A back vowel is any in a class of vowel sound used in spoken languages.
In phonetics, a bilabial consonant is a consonant articulated with both lips.
Co-articulated consonants or complex consonants are consonants produced with two simultaneous places of articulation.
Doubly articulated consonants are consonants with two simultaneous primary places of articulation of the same manner (both plosive, or both nasal, etc.). They are a subset of co-articulated consonants.
English is a West Germanic language that was first spoken in early medieval England and is now a global lingua franca.
Greek (Modern Greek: ελληνικά, elliniká, "Greek", ελληνική γλώσσα, ellinikí glóssa, "Greek language") is an independent branch of the Indo-European family of languages, native to Greece and other parts of the Eastern Mediterranean and the Black Sea.
Grimm's law (also known as the First Germanic Sound Shift or Rask's rule) is a set of statements named after Jacob Grimm and Rasmus Rask describing the inherited Proto-Indo-European (PIE) stop consonants as they developed in Proto-Germanic (the common ancestor of the Germanic branch of the Indo-European family) in the 1st millennium BC.
As the Proto-Indo-European language (PIE) broke up, its sound system diverged as well, as evidenced in various sound laws associated with the daughter Indo-European languages.
The International Phonetic Association (IPA; in French, Association phonétique internationale, API) is an organization that promotes the scientific study of phonetics and the various practical applications of that science.
An interrogative word or question word is a function word used to ask a question, such as what, when, where, who, whom, why, and how.
The Iroquoian languages are a language family of indigenous peoples of North America.
is an East Asian language spoken by about 128 million people, primarily in Japan, where it is the national language.
The, often referred to as the, is a group of dialects or dialect continuum of the Japanese language spoken mainly within the area of the former Ōsumi and Satsuma provinces now incorporated into the southwestern prefecture of Kagoshima.
Labialization is a secondary articulatory feature of sounds in some languages.
Latin (Latin: lingua latīna) is a classical language belonging to the Italic branch of the Indo-European languages.
This is an overview list of dialects of the English language.
This is a list of digraphs used in various Latin alphabets.
In linguistics, a phonemic orthography is an orthography (system for writing a language) in which the graphemes (written symbols) correspond to the phonemes (significant spoken sounds) of the language.
The phonological history of the English language includes various changes in the phonology of consonant clusters.
Proto-Indo-European (PIE) is the linguistic reconstruction of the hypothetical common ancestor of the Indo-European languages, the most widely spoken language family in the world.
The Romance languages (also called Romanic languages or Neo-Latin languages) are the modern languages that began evolving from Vulgar Latin between the sixth and ninth centuries and that form a branch of the Italic languages within the Indo-European language family.
In phonetics, vowel roundedness refers to the amount of rounding in the lips during the articulation of a vowel.
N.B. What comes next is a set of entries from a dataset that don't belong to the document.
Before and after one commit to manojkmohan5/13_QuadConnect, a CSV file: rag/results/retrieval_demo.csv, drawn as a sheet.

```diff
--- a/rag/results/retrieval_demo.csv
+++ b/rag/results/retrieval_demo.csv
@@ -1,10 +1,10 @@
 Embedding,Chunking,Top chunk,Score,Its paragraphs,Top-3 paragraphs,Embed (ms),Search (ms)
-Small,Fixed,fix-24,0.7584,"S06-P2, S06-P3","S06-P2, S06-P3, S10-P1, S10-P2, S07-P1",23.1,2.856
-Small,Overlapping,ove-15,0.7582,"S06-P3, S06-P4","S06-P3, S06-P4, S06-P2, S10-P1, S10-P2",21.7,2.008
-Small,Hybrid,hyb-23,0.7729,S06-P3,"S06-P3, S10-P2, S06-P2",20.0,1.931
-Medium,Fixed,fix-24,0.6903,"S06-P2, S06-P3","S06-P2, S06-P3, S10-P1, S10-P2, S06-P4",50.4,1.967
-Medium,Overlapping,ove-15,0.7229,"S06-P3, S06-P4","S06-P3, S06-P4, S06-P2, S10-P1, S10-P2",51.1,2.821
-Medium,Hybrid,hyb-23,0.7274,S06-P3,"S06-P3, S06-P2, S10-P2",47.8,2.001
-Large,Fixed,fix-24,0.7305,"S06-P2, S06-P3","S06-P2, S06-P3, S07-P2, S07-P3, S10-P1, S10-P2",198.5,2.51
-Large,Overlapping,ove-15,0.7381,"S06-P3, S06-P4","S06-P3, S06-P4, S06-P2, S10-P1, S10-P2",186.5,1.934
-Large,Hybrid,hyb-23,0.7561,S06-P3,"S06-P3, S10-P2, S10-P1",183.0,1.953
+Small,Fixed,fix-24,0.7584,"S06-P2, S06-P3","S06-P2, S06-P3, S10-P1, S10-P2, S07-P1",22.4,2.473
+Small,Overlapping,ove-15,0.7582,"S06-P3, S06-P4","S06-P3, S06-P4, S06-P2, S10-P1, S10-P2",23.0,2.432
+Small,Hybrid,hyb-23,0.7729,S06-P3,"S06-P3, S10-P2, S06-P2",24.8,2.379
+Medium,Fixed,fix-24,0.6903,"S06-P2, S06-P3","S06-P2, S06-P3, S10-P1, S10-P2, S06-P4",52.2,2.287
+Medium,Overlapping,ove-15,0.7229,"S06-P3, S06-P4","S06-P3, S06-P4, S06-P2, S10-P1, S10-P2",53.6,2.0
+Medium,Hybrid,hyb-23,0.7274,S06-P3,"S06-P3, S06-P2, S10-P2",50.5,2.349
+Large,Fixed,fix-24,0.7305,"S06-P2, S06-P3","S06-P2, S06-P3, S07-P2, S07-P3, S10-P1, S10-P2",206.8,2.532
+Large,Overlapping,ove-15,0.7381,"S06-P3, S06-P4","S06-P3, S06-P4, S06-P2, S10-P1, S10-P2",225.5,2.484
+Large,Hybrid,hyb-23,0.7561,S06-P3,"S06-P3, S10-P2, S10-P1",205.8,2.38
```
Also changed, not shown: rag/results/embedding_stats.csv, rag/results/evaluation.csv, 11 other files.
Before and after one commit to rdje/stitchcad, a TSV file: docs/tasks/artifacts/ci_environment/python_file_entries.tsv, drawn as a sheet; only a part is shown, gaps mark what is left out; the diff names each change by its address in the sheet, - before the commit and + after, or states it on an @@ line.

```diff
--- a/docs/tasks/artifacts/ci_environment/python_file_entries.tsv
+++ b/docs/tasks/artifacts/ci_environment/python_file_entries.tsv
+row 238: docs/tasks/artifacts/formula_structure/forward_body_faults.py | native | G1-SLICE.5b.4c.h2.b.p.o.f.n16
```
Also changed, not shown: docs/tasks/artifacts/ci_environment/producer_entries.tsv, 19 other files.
Secondary articulation occurs when the articulation of a consonant is equivalent to the combined articulations of two or three simpler consonants, at least one of which is an approximant.
Velars are consonants articulated with the back part of the tongue (the dorsum) against the soft palate, the back part of the roof of the mouth (known also as the velum).
The voiced bilabial fricative is a type of consonantal sound, used in some spoken languages.
The voiced labio-velar approximant is a type of consonantal sound, used in certain spoken languages, including English.
The voiceless bilabial fricative is a type of consonantal sound, used in some spoken languages.
The voiceless labialized velar (labiovelar) approximant (traditionally called a voiceless labiovelar fricative) is a type of consonantal sound, used in spoken languages.